Ds is having minor surgery to a testicle (but under general anesthetic) in a few days time. The temptation is not to tell him anything as he'll just not sleep until then.
I like to talk to him about everything that is happening, but I certainly don't want to scare him.
Shall I just say something about him getting a little injection that will make him sleep and then we'll see him when he wakes up, without explanation of what's happening in between?
Im a Children's nurse and in my opinion the worse thing you can do is not tell him anything. Ofcourse telling him too much is also not a good idea...
I would tell him that hes going to hospital to have a little sleep and while hes asleep they are going to make his [????] better, then you will come home again in the evening. 3 year olds vary in the amount of info they can handle so you will need to taylor what to say to him.... but the point is dont tell him nothing.
Then tell him all about the play room, that he will have a bed there for the day, that can play with toys in his bed and have his lunch (if its a morning op) or dinner (if its an afternoon op) in bed, that there will be other children there to play with. Tell him that there will be jelly and ice cream. Tell him that you are staying all day too to play too.
My best tip though is to get to the ward in plenty of time and request (although in most hospitals its part of the course) to see the Play specialist for preparation. The play specialists are very experienced in preparing little ones for theatre. Usually with his age they bring a bear and a oxygen mask and get the little ones familiar with the basics.
Also either get him to choose at home or when he gets to hospital a book to read while hes going to sleep. Books taken down to theatre are a good distraction and good a shielding from his view if held in a certain way anything that may upset him.
Hospital for children shouldnt be a horrible experience :-)
Hope that helps!
queenofthefaries, that's just wonderful!
Thank you so much for the masses of info and suggestions!
My DS has now had 9 operations.
IME it's best to be informative and matter of fact. There is no real reason for a 3 year old to get scared in advance because they don't have pre-conceptions.
I would ask if he remembers going to the Dr about his testicle (or whatever you said to him) and that the Dr would like the hospital to adjust it a bit and make sure that it works properly / is more comfortable - or whatever. A basic , simple, but factually true explanation.
Say that it's best to do these things when he can't see it or feel it so they make him fall asleep in a special kind of sleep called an anaesthetic so that they can fix him without him being able to feel it. Tell him that the special sleep happens when they give him some special air to breathe through a mask, or maybe they will put some magic cream on the back of his hand which means that nothing can hurt his hand and then pop in a little tube for the anaesthetic to go down.
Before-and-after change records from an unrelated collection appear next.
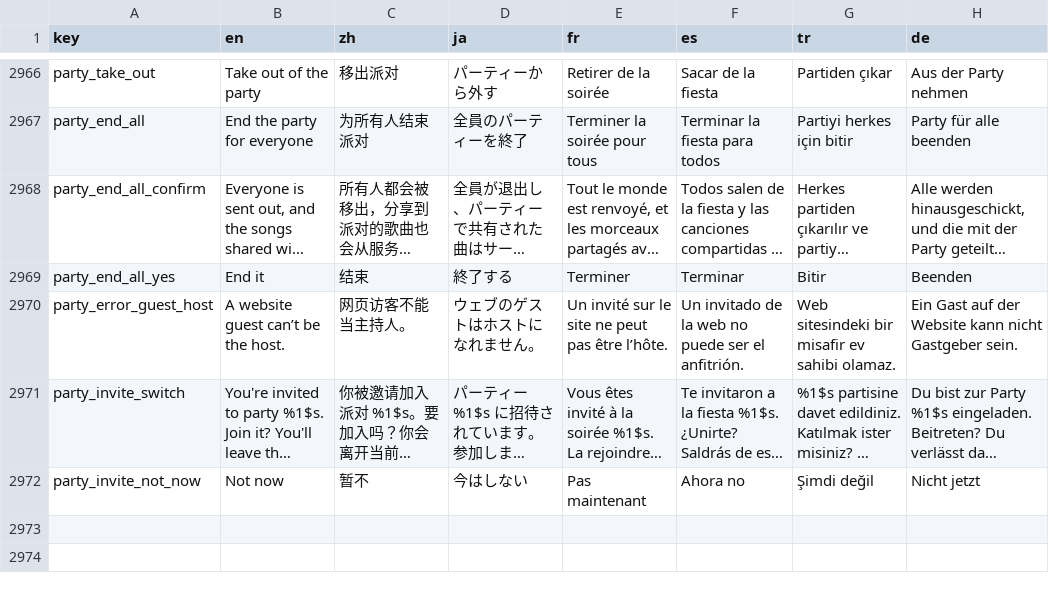
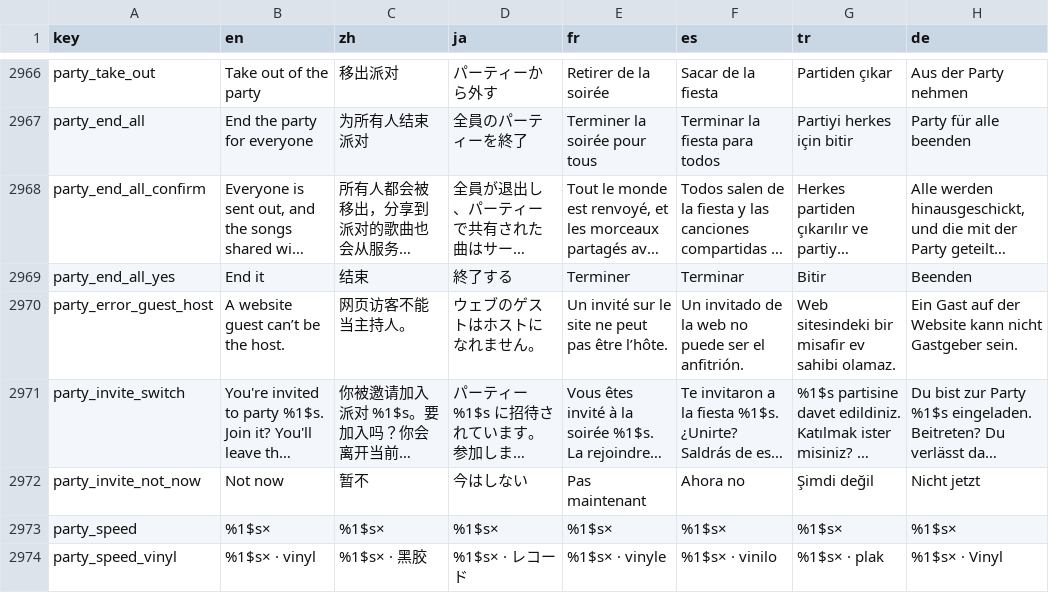
Before and after one commit to sokkaUmB/Tryptify, a TSV file: app/l10n/strings.tsv, drawn as a sheet; only a part is shown, gaps mark what is left out; long unchanged cells end in …; the diff names each change by its address in the sheet, - before the commit and + after, or states it on an @@ line.

Commit message:
Party: everyone plays at the host's speed, vinyl style or not
The host's own speed setting, and whether it keeps the pitch (off is vinyl
style), goes to the party as setRate, a quarter second after the slider
stops. Every other phone plays at the party's speed through SpeedOverride,
which PlaybackService takes in place of the listener's own setting while
it is set; the setting itself is never written, so it is back as it was
when the party is over. The party's clock runs at the speed, so following
it stays in step at 1.25x as at 1x, and the progress row says the speed
when it is not normal ("1.25× · vinyl").

```diff
--- a/app/l10n/strings.tsv
+++ b/app/l10n/strings.tsv
+row 2973: party_speed | %1$s× | %1$s× | %1$s× | %1$s× | %1$s× | %1$s× | %1$s×
+row 2974: party_speed_vinyl | %1$s× · vinyl | %1$s× · 黑胶 | %1$s× · レコード | %1$s× · vinyle | %1$s× · vinilo | %1$s× · plak | %1$s× · Vinyl
```
Also changed, not shown: 15 other files.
The main thing is that you speak of it at all times with confident matter of factness whenever he is in your hearing. And IME it is best not to re-assure them. Re-assuring suggests that ther eis something they need to be re-assured about and immediately gets them anxious! Just be calm and factual.
The staff will be really bgood when you get there. the starving can be the gardest part, but they usually do the youngest children first. Break his routine so that he doesn't notice the time he would have had breakfast - for e.g if he normally dressses in nis bedroom and then has breakfast, take him down into the front room fro TV and then dress him there before whisking out the door. And don't eat or drink in front of him in the morning.
Good luck - kids are extremely hardy about surgery and the parents bear all the anxiety.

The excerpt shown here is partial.